Old Fri, Mar-09-18, 09:16
jessdamess's Avatar
jessdamess jessdamess is offline
Senior Member
Posts: 3,839
 
Plan: LCHF, 100g
Stats: 252/165/150 Female 69.5 inches
BF:
Progress: 85%
Location: Northeast TN
Default

Bumping this for you.

My deal is different. I get to goal and then I have a hard time figuring out what level of eating it takes to maintain. I get lazy and don't log my food. And since my satiety signals are still messed up. I eat way too much before I feel full, then I slowly gain weight. Then I have to go back to logging and lose 15lb by cutting my intake way down. It's a miserable snails pace and being hungry all the time.

It stinks. But it's real.
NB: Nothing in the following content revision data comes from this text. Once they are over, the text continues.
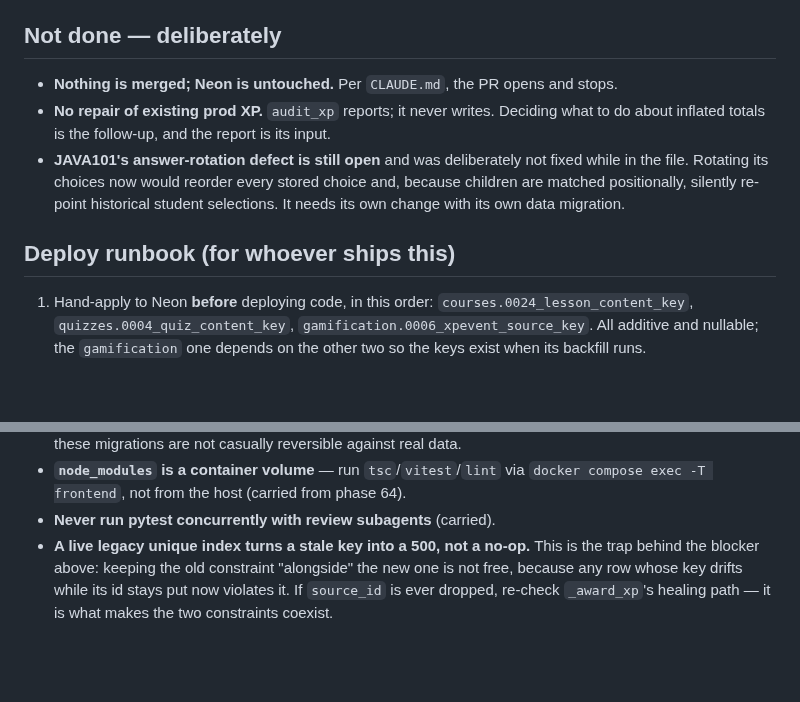
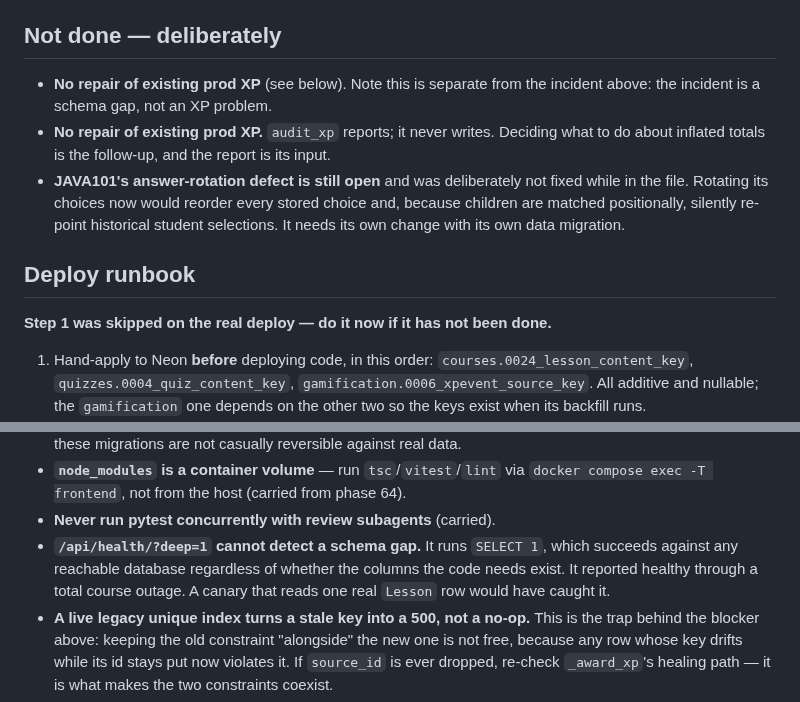
Before and after one commit to Cesar6060/LMS, a Markdown page: docs/handoffs/2026-08-01-phase-65-xp-content-identity.md, 2 parts joined by grey strips. Rendered like a GitHub page; blank space fills up the shorter version.

```diff
--- a/docs/handoffs/2026-08-01-phase-65-xp-content-identity.md
+++ b/docs/handoffs/2026-08-01-phase-65-xp-content-identity.md
@@ -124,8 +206,8 @@ Three smaller findings from the same pass, also fixed:
 
 ## Not done — deliberately
 
-- **Nothing is merged; Neon is untouched.** Per `CLAUDE.md`, the PR opens and
-  stops.
+- **No repair of existing prod XP** (see below). Note this is separate from
+  the incident above: the incident is a schema gap, not an XP problem.
 - **No repair of existing prod XP.** `audit_xp` reports; it never writes.
   Deciding what to do about inflated totals is the follow-up, and the report
   is its input.
@@ -135,7 +217,9 @@ Three smaller findings from the same pass, also fixed:
   historical student selections. It needs its own change with its own data
   migration.
 
-## Deploy runbook (for whoever ships this)
+## Deploy runbook
+
+**Step 1 was skipped on the real deploy — do it now if it has not been done.**
 
 1. Hand-apply to Neon **before** deploying code, in this order:
    `courses.0024_lesson_content_key`, `quizzes.0004_quiz_content_key`,
@@ -204,6 +288,10 @@ Do not read the local drift number as evidence of prod inflation; prod's own
 - **`node_modules` is a container volume** — run `tsc`/`vitest`/`lint` via
   `docker compose exec -T frontend`, not from the host (carried from phase 64).
 - **Never run pytest concurrently with review subagents** (carried).
+- **`/api/health/?deep=1` cannot detect a schema gap.** It runs `SELECT 1`,
+  which succeeds against any reachable database regardless of whether the
+  columns the code needs exist. It reported healthy through a total course
+  outage. A canary that reads one real `Lesson` row would have caught it.
 - **A live legacy unique index turns a stale key into a 500, not a no-op.**
   This is the trap behind the blocker above: keeping the old constraint
   "alongside" the new one is not free, because any row whose key drifts while
```
Also changed, not shown: other parts of docs/handoffs/2026-08-01-phase-65-xp-content-identity.md (+84 -2 lines).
For a great many, it's always going to be a yo-yo, regardless of the personal why. We get where we want, eventually we get bored or lazy or tired of vigilance and we creep back up. We reach a point that too high for us to tolerate, and then we have to inch back down. It's always a see-saw for people like me. A balancing act over time.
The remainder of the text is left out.